When you first start dabbling in forex trading, you will come across a lot of new words and terminology that is important to know. One of the words that you need to learn early on is pips. In your life up until now, pips have probably been the small hard seeds in citrus fruit. But in the world of forex trading, pips are something quite different and stands for percentage in point.
Traditionally, the smallest possible change that could be displayed as 1 pip, but today, there are trading platforms available online that will show fractional pips too – sometimes all the way down to 1/10 pip.
For most of the commonly traded currencies in the world, the pip will be the fourth decimal. There are exceptions, and a notable one is the Japanese yen where the pip is the second decimal.
Example: The exchange rate for the currency pair EUR/USD was 1.1412 and changed to 1.1419. That was a 7 pip increase. The exchange rate then changed to 1.1417, i.e. a 2 pip decrease.
Traditionally, FX traders have been buying and selling positions consisting of 100,000 units of the base currency. With such a position, a 1 pip increase means that the value of the base currency has increased by 10 units of the other currency.
Example: The exchange rate for EUR/USD is 1.3000. This means that 1 Euro = 1.3 USD.
The FX trader purchases five standard-sized positions, i.e. 5 positions á 100,000 units each of Euro. The trader pays 650,000 USD to obtain 500,000 EUR.
The exchange rate changes from 1.300 to 1.310. This is a 10 pip increase. The trader is happy and sells his five positions for 650,500 USD. He made a 500 USD profit.
Who is behind the transactions?
A wide range of actors are active onthe FX market. Here are a few notable examexamples
- tional central banks
- Large import- and export companies
- Currency exchange companies
- Money transfer companies
- Hedge funds
- Investment management companies
- Retail currency platforms/brokers who allow small-scale traders to carry out currency trading on their platforms or through them
Where is the forex market?
The forex market isn’t a specific market (such as the New York Stock Exchange or the Chicago Mercantile Exchange). Instead, it is a decentraliserad (mostly digital) network of large, mid-sized and small markets where currency is exchanged.
Two very important trading spots within this network are Thomson Reuters Dealing and the Electronic Broking Services (EBS). EBS is owned by ICAP plc.
Being a retail FX trader
Today, it is easier than ever before for ordinary individuals to make a profit from FX trading, since there are many platforms available online where you can make a small deposit and engage in currency speculation without being backed by a huge hedgefund, investment management company, or similar. You don’t need to obtain access to major hubs such as EBS – you simply do all your speculation on the platform. This is known as retail FX trading.
When the first platforms for retail FX trading began to appear in the late 20th century, they were very crude and some were quite buggy. Today, you can chose among a wide range of sofisticated and well-functioning platforms, that in addition to trading also offers you 24/7 economic news, statistics, webinars, tools for technical trade strategies, and more.
Many platforms are available for trading directly in your web browser, so you don’t have to download and install the platform on your computer. Some platforms are even adapted for trade on mobile touch-screen devices, such as smartphones and tablets.
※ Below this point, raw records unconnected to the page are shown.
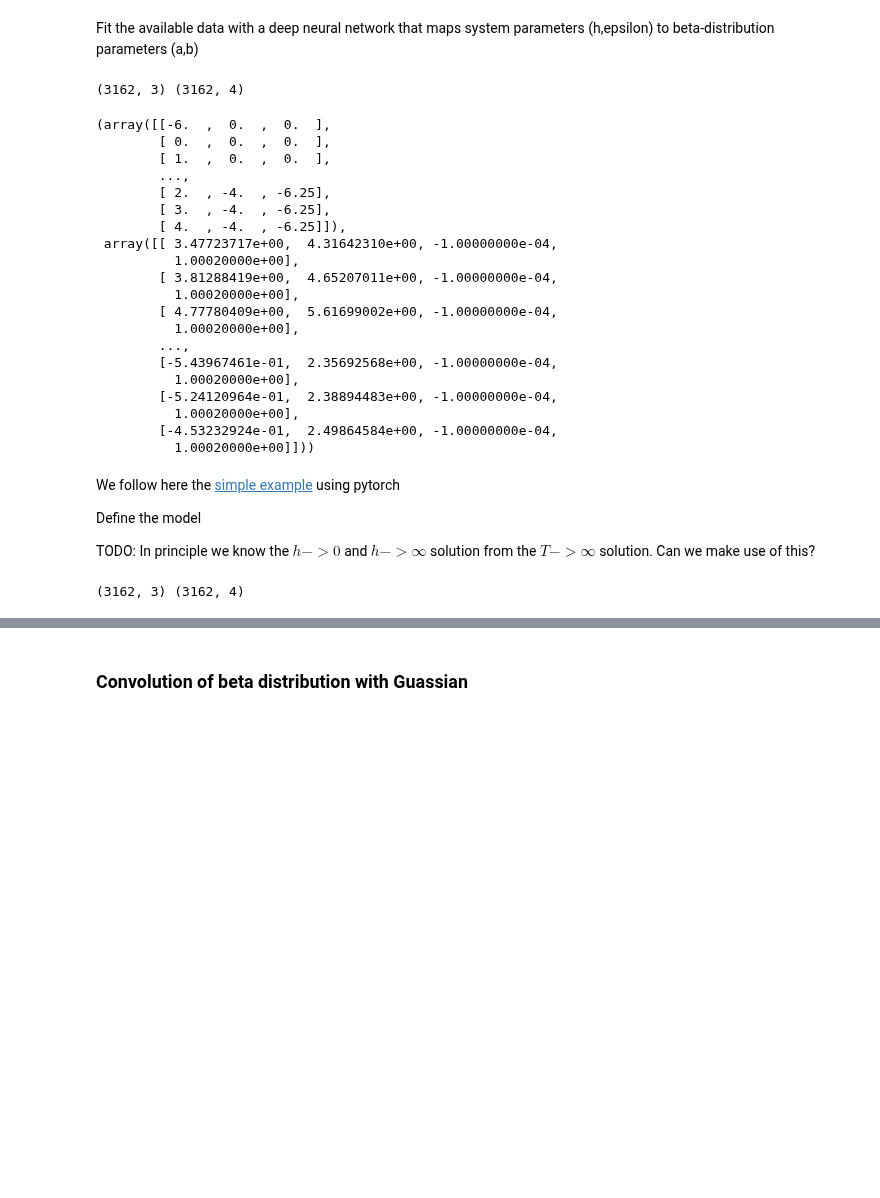
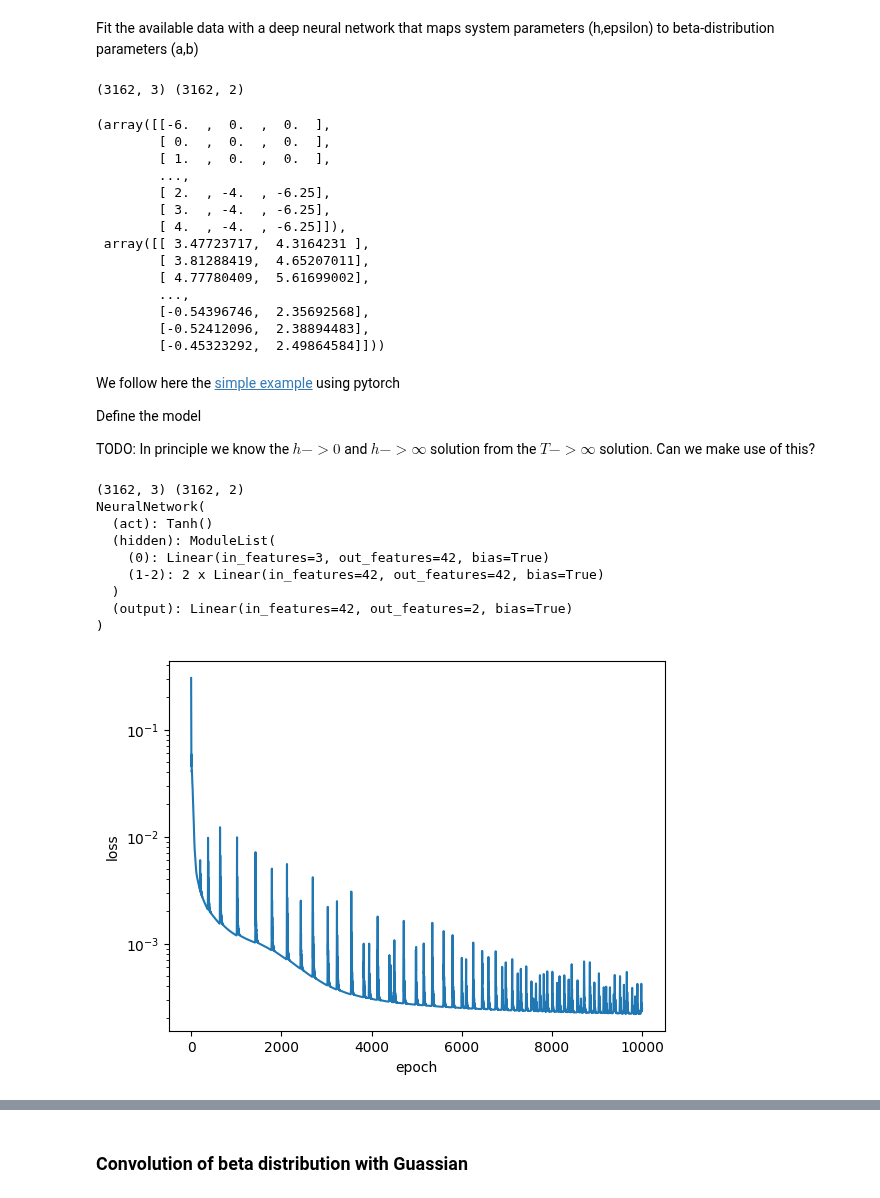
Before and after one commit to sahelazizpour/Finite-Observation-Dynamic-Range, a Jupyter notebook: 0_update/3_train_neural_network.ipynb, the cells around one changed output, grey strips where cells are left out. Drawn from its saved outputs; the diff is of its cells as text; code cells hidden in the pictures; blank space fills up the shorter version.

```diff
--- a/0_update/3_train_neural_network.ipynb
+++ b/0_update/3_train_neural_network.ipynb
@@ -129,7 +133,7 @@ def get_data(dataframe, shuffle=1234):
     X[:,1] = np.log10(1-X[:,1])
     X[:,2] = np.log10(X[:,2])
     # y data is a stack of the columns (a, b, loc, scale)
-    Y = dataframe[["a", "b", "loc", "scale"]].values
+    Y = dataframe[["a", "b"]].values
     # transform a, b, into log space
     Y[:,0] = np.log10(Y[:,0])
     Y[:,1] = np.log10(Y[:,1])
@@ -143,7 +147,7 @@ def get_data(dataframe, shuffle=1234):
     return X[mask], Y[mask],
 get_data(df, shuffle=None)
 # %% [output]
-(3162, 3) (3162, 4)
+(3162, 3) (3162, 2)
 (array([[-6.  ,  0.  ,  0.  ],
         [ 0.  ,  0.  ,  0.  ],
         [ 1.  ,  0.  ,  0.  ],
@@ -151,19 +155,13 @@ get_data(df, shuffle=None)
         [ 2.  , -4.  , -6.25],
         [ 3.  , -4.  , -6.25],
         [ 4.  , -4.  , -6.25]]),
- array([[ 3.47723717e+00,  4.31642310e+00, -1.00000000e-04,
-          1.00020000e+00],
-        [ 3.81288419e+00,  4.65207011e+00, -1.00000000e-04,
-          1.00020000e+00],
-        [ 4.77780409e+00,  5.61699002e+00, -1.00000000e-04,
-          1.00020000e+00],
+ array([[ 3.47723717,  4.3164231 ],
+        [ 3.81288419,  4.65207011],
+        [ 4.77780409,  5.61699002],
         ...,
-        [-5.43967461e-01,  2.35692568e+00, -1.00000000e-04,
-          1.00020000e+00],
-        [-5.24120964e-01,  2.38894483e+00, -1.00000000e-04,
-          1.00020000e+00],
-        [-4.53232924e-01,  2.49864584e+00, -1.00000000e-04,
-          1.00020000e+00]]))
+        [-0.54396746,  2.35692568],
+        [-0.52412096,  2.38894483],
+        [-0.45323292,  2.49864584]]))
 # %% [markdown]
 We follow here the [simple example](https://notebook.community/kit-cel/lecture-examples/mloc/ch3_Deep_Learning/pytorch/function_approximation_with_MLP) using pytorch
 
@@ -177,23 +175,20 @@ import torch.nn as nn
 import torch.optim as optim
 
 class NeuralNetwork(nn.Module):
-    def __init__(self):
+    def __init__(self, input_size, hidden_sizes, output_size):
         super().__init__()
-        self.hidden1 = nn.Linear(3, 42)
-        self.act1 = nn.Tanh()
-        self.hidden2 = nn.Linear(42, 42)
-        self.act2 = nn.Tanh()
-        self.hidden3 = nn.Linear(42, 42)
-        self.act3 = nn.Tanh()
-        self.output = nn.Linear(42, 4)
-        #self.act_output = nn.Sigmoid()
+        # create activation function
+        self.act = nn.Tanh()
+        # create layers
+        self.hidden = nn.ModuleList([nn.Linear(input_size, hidden_sizes[0])])
+        for i in range(1, len(hidden_sizes)):
+            self.hidden.append(nn.Linear(hidden_sizes[i-1], hidden_sizes[i]))
+        self.output = nn.Linear(hidden_sizes[-1], output_size)
 
     def forward(self, x):
-        x = self.act1(self.hidden1(x))
-        x = self.act2(self.hidden2(x))
-        x = self.act3(self.hidden3(x))
-        x = self.output(x)
-        return x
+        for layer in self.hidden:
+            x = self.act(layer(x))
+        return self.output(x)
 
 
 def train_model_simple(X_train, Y_train, epochs):
@@ -205,40 +200,51 @@ def train_model_simple(X_train, Y_train, epochs):
     Y_train_tensor = torch.from_numpy(Y_train).float()
 
     # create model
-    model = NeuralNetwork()
+    layer_sizes = [42,42,42]
+    model = NeuralNetwork(X_train.shape[1],layer_sizes, Y_train.shape[1])
+    print(model)
 
     # Adam and MSE Loss
-    optimizer = optim.Adam(model.parameters(), lr=0.001)
+    optimizer = optim.Adam(model.parameters(), lr=0.005)
     loss_fn = nn.MSELoss(reduction='mean')
 
     # main loop
     history_loss = []
     for epoch in tqdm(range(epochs)):
         yhat = model(X_train_tensor)
         loss = loss_fn(yhat, Y_train_tensor)
         history_loss.append(loss.item())
         # compute gradients
         loss.backward()
         # carry out one optimization step with Adam
         optimizer.step()
         # reset gradients to zero
         optimizer.zero_grad()
 
     return model, history_loss
 
 # rescale data (can use the same scaler multiple times using fit_transform function)
 X_scaler = MinMaxScaler(feature_range=(-1, 1))
 Y_scaler = MinMaxScaler(feature_range=(-1, 1))
 X, Y = get_data(df)
 X_scaled = X_scaler.fit_transform(X)
 Y_scaled = Y_scaler.fit_transform(Y)
 
 # train model
 model, loss = train_model_simple(X_scaled, Y_scaled, 10000)
 plt.plot(loss)
 plt.xlabel('epoch')
 plt.ylabel('loss')
 plt.yscale('log')
 plt.show()
 # %% [output]
-(3162, 3) (3162, 4)
+(3162, 3) (3162, 2)
+NeuralNetwork(
+  (act): Tanh()
+  (hidden): ModuleList(
+    (0): Linear(in_features=3, out_features=42, bias=True)
+    (1-2): 2 x Linear(in_features=42, out_features=42, bias=True)
+  )
+  (output): Linear(in_features=42, out_features=2, bias=True)
+)
+[figure, added]
```
Also changed, not shown: parts of 6 cells of this notebook, 2 other files.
Regretably, a booming sector such as retail FX trading online will attract not just reputable companies but scammers and fraudsters as well, plus a selection of companies that might be doing their very best but simply aren’t very good at what they do. It is therefore very important to be careful and do your research before signing up and depositing.
Important: Never forget that FX trading is a risky business and you can rapidly lose everything you deposited and earned. If you decide to trade using leverage (credit), it is actually possible to lose more than you own and end up in debt! Never speculate with more than what you can afford to lose.